Marek (Ivan Franek) is in a popular rock and roll band, but years of constant travel, drugs and booze have worn him out. He decides to take a break to work on his latest passion, painting. He travels to his childhood home, vacated since his parents died in a tragic car accident and he and his sister were split up with his sister being committed to an asylum while Marek entered the foster care system. While he was so small as to have very few memories of the townsfolk, they certainly remember him and the tragedy his family brought to their sleepy village.
But as Marek begins to paint, strange things begin to occur. At first, these occurrences can be attributed to an old, run-down house. But as Marek begins to have nightmares and his childhood memories slowly start to come back, the weird happenings increase both in frequency and violence. Drinking heavily and abusing hard drugs, it becomes difficult for Marek to distinguish between fantasy and reality and answers come very slowly for him. For instance, why does the radio turn off and on of its own volition and why does only one old children’s song play? What would be enough strange occurrences for a normal person to decide to leave is merely confusing for someone in Marek’s state.
But when a groupie tracks Marek down and disappears after a night of partying and sex, Marek begins to wake up to the mysterious occurrences taking place around him. With the help of a childhood playmate, Lucie (Lenka Krobotova’), and the local librarian/historian, Marek begins to put the puzzle pieces together. The plot becomes a bit convoluted as secret black magic rituals, Nazi murders in the house during WWII, and a history of mental illness are tied together, but the story kept me interested all the way through.
In the end, the viewer must decide whether the ghosts are real or imagined and it is up to the viewer to interpret the closing scene. I have always liked an open-ended film, one in which the viewer has a chance to determine how he or she sees the film, so I enjoyed the ending.

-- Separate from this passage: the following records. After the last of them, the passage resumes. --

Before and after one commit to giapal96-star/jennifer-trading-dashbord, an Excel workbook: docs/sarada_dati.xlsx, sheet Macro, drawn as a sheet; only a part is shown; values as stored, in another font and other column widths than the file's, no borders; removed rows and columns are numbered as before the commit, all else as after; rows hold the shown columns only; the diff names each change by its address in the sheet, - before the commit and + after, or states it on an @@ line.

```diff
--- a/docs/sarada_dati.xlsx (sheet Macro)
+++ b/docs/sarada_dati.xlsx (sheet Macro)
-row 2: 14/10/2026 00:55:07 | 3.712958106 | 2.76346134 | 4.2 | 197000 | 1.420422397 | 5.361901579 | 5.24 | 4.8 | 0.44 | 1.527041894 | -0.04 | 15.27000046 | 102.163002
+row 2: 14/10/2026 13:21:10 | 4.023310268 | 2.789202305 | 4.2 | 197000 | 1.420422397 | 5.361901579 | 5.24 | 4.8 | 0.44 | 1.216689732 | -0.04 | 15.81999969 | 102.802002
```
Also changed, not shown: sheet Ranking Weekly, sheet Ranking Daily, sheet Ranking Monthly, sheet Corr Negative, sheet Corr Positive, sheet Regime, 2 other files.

Released through Vicious Circle Films, Darkness isn’t nearly as violent as previous VC films and would probably only garner an R rating if it were submitted to the MPAA (as it stands, they have chosen to release it without a rating). There is one scene that is pretty gruesome, but overall, the director goes for atmosphere instead of gross-out effects.
While the film has a dark, creepy atmosphere–made all the more so by the overcast and rainy Czech landscape and ancient, decrepit house that serves as the main set–there are also several scenes that are a bit dark physically, which made it difficult to see who was on screen and what was happening. I’m not sure if that was an artistic choice or if the film needs to be recolored, but it’s a minor quibble and didn’t really impede my overall enjoyment of the film. As I said before, there is a lot going on with the script and the plot gets a bit convoluted during the middle section of the film. I think it would have been a bit better had the script focused on one reason for the haunting, but director Juraj Herz does a good job of keeping it all interesting enough to keep the viewer watching until the end and he also does a good job of tying it all together.
If you aren’t a fan of Vicious Circle’s films because of the typically extreme subject matter, I encourage you to try this one as it is much more atmospheric and much less violent than Vicious Circle’s other films. Some fans may be disappointed with this release, but if you enjoy a good ghost story–especially some of the films that have been coming out of Spain the last decade like The Devil’s Backbone or The Orphanage, then you may like this film as well.